The TITP has long been criticised by civil society, UN human rights bodies, and even the US State Department, prompting incremental changes, such as improvements to how the programme is supervised. But fundamental problems have continued, and the system remains a hotbed of abuse.
In June 2018, the Japanese government suddenly announced that it would submit a Bill allowing, for the first time, foreign workers into Japan to work in unskilled sectors. The bill was rammed through parliament with little debate, and many details remain unclear. What has been clear from the start is that, once again, this is not a “system allowing immigration” - foreign workers will be expected to leave after a five-year term, with extra steps taken to discourage them from staying longer.
For example, unskilled foreign workers will not be allowed to bring family members with them. (Under the current system, female interns are banned from having relationships with men, and employers have tried to force interns who become pregnant to have abortions.)
Japan can therefore maintain its homogeneity while benefiting from a labour force willing to work for lower wages than the rest of the population. As with the TITP, the limits on how long foreign workers can stay are meant to dissuade them from rocking-the-boat, for example by demanding basic human rights.
The new law is extremely slim on details, and there are strong concerns that it will just serve as a way to expand TITP into a longer-term programme, with the potential for further abuse. The context is not encouraging.
The KnowTheChain benchmarks, which assess companies on how they address the risk of forced labour in their supply chains, have found that the 12 largest Japanese companies, many from the electronics sector, have an average score of 21/100. On recruitment practices and protecting foreign workers, the average score drops to just 8/100. Electronics giant Hitachi is the only company of the 12 that bans workers in its supply chains having to pay recruitment fees in order to work.
In recent years, Japanese companies have become mindful of these issues, and have started to recognize that the potential for abuse exists not only in their supply chains, but also in Japan. Some leading companies in this area have conducted surveys of their domestic suppliers on the employment of foreign “interns”, and have stressed the need to prevent abuse.

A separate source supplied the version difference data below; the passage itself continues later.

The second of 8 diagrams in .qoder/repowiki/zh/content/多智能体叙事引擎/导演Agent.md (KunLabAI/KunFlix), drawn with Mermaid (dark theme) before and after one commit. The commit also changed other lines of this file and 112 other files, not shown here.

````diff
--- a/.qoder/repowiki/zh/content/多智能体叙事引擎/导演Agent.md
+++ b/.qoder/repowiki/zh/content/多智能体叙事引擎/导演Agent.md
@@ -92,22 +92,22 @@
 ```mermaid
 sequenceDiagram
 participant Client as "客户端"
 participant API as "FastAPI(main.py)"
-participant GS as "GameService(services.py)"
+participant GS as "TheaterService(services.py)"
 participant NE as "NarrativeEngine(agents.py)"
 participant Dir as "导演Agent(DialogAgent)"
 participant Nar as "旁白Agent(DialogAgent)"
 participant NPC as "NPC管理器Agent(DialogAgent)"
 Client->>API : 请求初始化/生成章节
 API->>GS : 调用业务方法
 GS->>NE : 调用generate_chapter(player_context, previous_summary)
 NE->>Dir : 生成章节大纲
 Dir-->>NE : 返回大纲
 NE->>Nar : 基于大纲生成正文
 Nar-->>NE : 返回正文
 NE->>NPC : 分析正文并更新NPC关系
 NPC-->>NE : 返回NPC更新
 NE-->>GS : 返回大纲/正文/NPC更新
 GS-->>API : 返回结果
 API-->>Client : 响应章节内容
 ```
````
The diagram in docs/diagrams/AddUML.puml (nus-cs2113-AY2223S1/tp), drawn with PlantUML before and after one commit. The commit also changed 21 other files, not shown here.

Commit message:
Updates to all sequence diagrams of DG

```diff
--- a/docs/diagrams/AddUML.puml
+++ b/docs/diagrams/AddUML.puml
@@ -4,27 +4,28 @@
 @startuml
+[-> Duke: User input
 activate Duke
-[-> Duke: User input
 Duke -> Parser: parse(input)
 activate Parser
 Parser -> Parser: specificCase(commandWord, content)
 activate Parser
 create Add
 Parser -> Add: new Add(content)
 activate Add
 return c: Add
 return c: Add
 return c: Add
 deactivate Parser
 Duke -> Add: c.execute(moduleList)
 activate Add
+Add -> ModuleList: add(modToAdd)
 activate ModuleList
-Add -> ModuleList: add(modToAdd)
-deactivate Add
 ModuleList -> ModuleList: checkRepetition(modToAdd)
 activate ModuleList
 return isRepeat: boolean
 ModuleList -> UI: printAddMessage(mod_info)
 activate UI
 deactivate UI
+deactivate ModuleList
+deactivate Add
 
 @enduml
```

In addition, after Human Rights Now and the Business & Human Rights Resource Centre conducted a joint survey of Japanese apparel companies on human rights, several Japanese garment brands reportedly told their suppliers to ensure the rights of any foreign “trainees” were respected. KnowTheChain has also found that the five Japanese companies it analysed in 2016 and 2018 showed improvements over time.
For example, since 2016 Hitachi trained its suppliers on modern slavery, manufacturer Keyence put forced labor provisions in its supplier contracts, and electronics firm Murata set up a human rights and labor committee to train production workers at least once a year. Other companies, such as footwear multinational Asics, have publicly committed to improve their practices in the area of recruitment, and to develop a remediation and response process for labor rights violations.
However, despite these positive steps and the new visa system, only strong government oversight, with laws mandating due diligence by companies, can force real change, and end the practice of treating foreign workers as cheap and expendable.
Saul Takahashi is a former Japan researcher at BHRRC